REQUIREMENT: Write out every entry exactly as it appears, omitting the pictures.

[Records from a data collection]
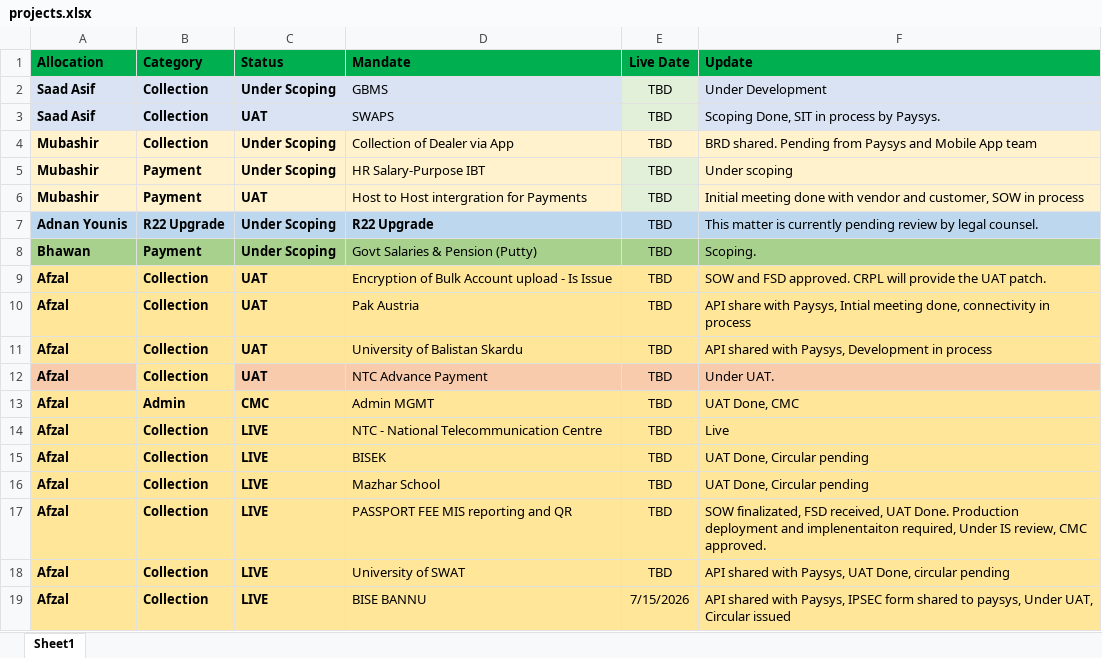
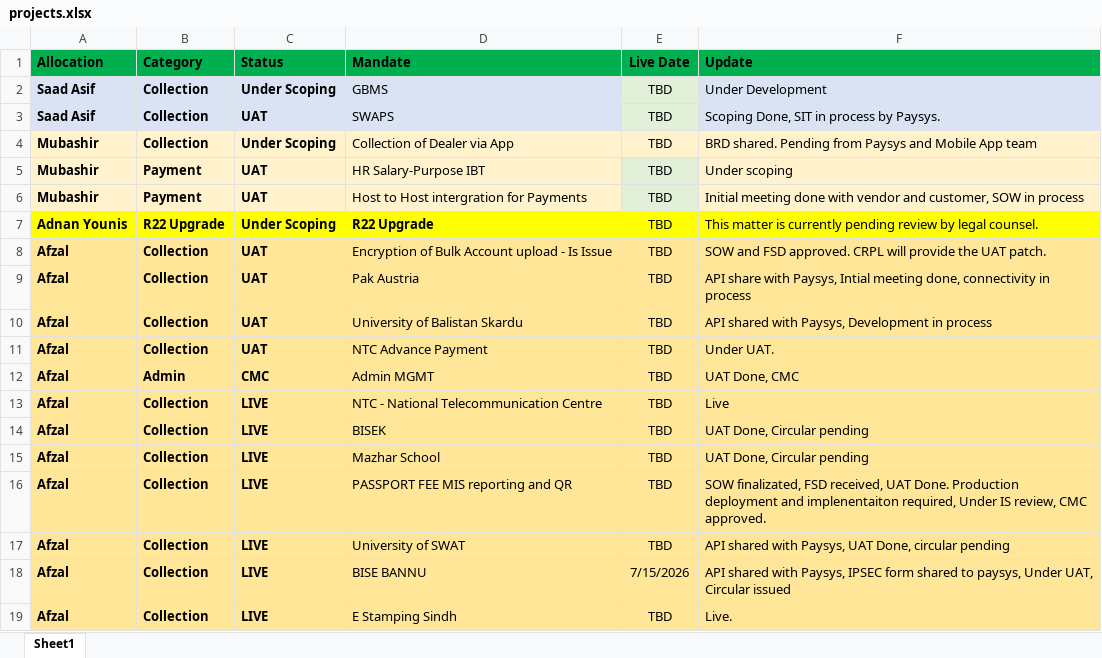
Before and after one commit to saadasif7/SmartPay-Project-Dashboard, an Excel workbook: data/projects.xlsx, sheet Sheet1, drawn as a sheet; only a part is shown; the shorter side is filled out with more unchanged rows; values as stored, in another font and other column widths than the file's, no borders; table styles not drawn; addresses are those after the commit; the diff covers the shown part only; the diff names each change by its address in the sheet, - before the commit and + after, or states it on an @@ line.

```diff
--- a/data/projects.xlsx (sheet Sheet1)
+++ b/data/projects.xlsx (sheet Sheet1)
-C5 (Status): Under Scoping
+C5 (Status): UAT
-A7:F7 fill: #BDD7EE
+A7:F7 fill: #FFFF00
@@ row 8 moved to row 25: Bhawan @@
-A11 fill: #F8CBAD
+A11 fill: #FFE699
-C11:F11 fill: #F8CBAD
+C11:F11 fill: #FFE699
```
Also changed, not shown: 5 added rows, 5 removed rows, 2 moved rows, 12 edited cells and cell formats elsewhere in this sheet, data/CRPL_All_Data_Exactly_20.xlsx, 3 other files.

ANSWER SPACE:
Before and after one commit to saadasif7/SmartPay-Project-Dashboard, an Excel workbook: data/projects.xlsx, sheet Sheet1, drawn as a sheet; only a part is shown; the shorter side is filled out with more unchanged rows; values as stored, in another font and other column widths than the file's, no borders; table styles not drawn; addresses are those after the commit; the diff covers the shown part only; the diff names each change by its address in the sheet, - before the commit and + after, or states it on an @@ line.

```diff
--- a/data/projects.xlsx (sheet Sheet1)
+++ b/data/projects.xlsx (sheet Sheet1)
-C5 (Status): Under Scoping
+C5 (Status): UAT
-A7:F7 fill: #BDD7EE
+A7:F7 fill: #FFFF00
@@ row 8 moved to row 25: Bhawan @@
-A11 fill: #F8CBAD
+A11 fill: #FFE699
-C11:F11 fill: #F8CBAD
+C11:F11 fill: #FFE699
```
Also changed, not shown: 5 added rows, 5 removed rows, 2 moved rows, 12 edited cells and cell formats elsewhere in this sheet, data/CRPL_All_Data_Exactly_20.xlsx, 3 other files.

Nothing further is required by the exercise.